More job cuts ahead at Stabicraft

The Stabicraft factory on the outskirts of Invercargill. PHOTO: STEPHEN JAQUIERY
The Stabicraft factory on the outskirts of Invercargill. PHOTO: STEPHEN JAQUIERY
More jobs are set to go at Stabicraft Marine in Invercargill.

Stabicraft Marine said in a statement yesterday it had this week met staff and announced proposed changes to staffing levels due to deteriorating market conditions for new boats.

"We are now consulting with staff about those proposed changes that involves ways to reduce production costs, including reducing staffing levels across the business."

This follows an earlier consultation process in February which led to Stabicraft Auckland closings and jobs lost at the Invercargill facility.

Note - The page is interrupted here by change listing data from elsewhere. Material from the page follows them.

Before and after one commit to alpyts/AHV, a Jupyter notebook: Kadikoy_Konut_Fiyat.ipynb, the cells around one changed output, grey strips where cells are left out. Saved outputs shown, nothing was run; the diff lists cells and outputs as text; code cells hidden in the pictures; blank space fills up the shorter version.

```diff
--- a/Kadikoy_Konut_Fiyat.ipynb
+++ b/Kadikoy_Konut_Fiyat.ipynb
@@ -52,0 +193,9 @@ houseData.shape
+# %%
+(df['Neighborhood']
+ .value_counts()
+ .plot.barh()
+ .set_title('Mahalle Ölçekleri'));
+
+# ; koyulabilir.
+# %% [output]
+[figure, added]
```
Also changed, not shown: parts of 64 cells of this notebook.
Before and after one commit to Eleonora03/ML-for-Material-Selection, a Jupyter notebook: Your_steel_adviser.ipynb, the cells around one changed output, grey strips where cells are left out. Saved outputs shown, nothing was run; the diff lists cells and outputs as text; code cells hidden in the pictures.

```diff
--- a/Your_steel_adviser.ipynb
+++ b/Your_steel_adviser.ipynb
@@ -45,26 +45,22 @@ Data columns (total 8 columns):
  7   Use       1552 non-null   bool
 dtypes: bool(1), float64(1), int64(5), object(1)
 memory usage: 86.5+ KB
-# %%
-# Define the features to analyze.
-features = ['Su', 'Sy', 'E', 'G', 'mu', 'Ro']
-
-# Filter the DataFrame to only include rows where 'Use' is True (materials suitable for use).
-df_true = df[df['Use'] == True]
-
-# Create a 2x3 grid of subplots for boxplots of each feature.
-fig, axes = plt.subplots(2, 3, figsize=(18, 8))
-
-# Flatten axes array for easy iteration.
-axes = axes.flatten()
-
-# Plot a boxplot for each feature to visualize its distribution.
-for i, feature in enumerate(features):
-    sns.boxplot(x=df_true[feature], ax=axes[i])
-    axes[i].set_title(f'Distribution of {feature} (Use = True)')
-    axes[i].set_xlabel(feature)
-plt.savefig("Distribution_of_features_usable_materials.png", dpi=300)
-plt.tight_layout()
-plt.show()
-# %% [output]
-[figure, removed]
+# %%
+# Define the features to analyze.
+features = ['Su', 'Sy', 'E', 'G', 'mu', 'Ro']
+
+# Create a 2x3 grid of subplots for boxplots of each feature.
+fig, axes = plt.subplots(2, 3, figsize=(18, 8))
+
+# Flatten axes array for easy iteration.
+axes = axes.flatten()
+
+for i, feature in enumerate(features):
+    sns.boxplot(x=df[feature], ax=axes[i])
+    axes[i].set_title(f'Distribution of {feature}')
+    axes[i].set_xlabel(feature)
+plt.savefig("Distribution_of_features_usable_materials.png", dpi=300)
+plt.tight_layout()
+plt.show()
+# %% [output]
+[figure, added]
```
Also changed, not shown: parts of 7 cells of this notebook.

It was believed more than 30 jobs had gone in February.

Stabicraft Marine chief executive Aaron Greene said changes already made this year had not been enough to meet the dramatic decline in sales.

Economic conditions in New Zealand had caused a significant slowdown in the demand for luxury goods, which had directly affected Stabicraft.

"We continue to explore ways to reduce costs across the business and consider all options before we look at reducing staff, but the reality is we are not able to keep up the current level of production and need to respond in a way that’s sustainable for the business."

This was a tough time for Stabicraft, as it was for many in the wider marine industry, "and this is not the position we want to be in, to make the difficult decision to downsize our workforce".

Stabicraft opened a factory in Seattle in 2022 but the company did not say yesterday whether it was still operating.

"We recognise the impact these changes will have on our Southland community and we are doing the best we can to support our people.

"Over the past couple of months we have been engaging in positive discussions with local businesses and industry partners about outplacement opportunities."

He was confident in the future of Stabicraft and was taking steps to ensure it was well-positioned to respond when growth returns to the market, Mr Greene said.

Other boat makers are feeling the pinch as discretionary spending takes a hit.

Sales volume is also much lower over winter.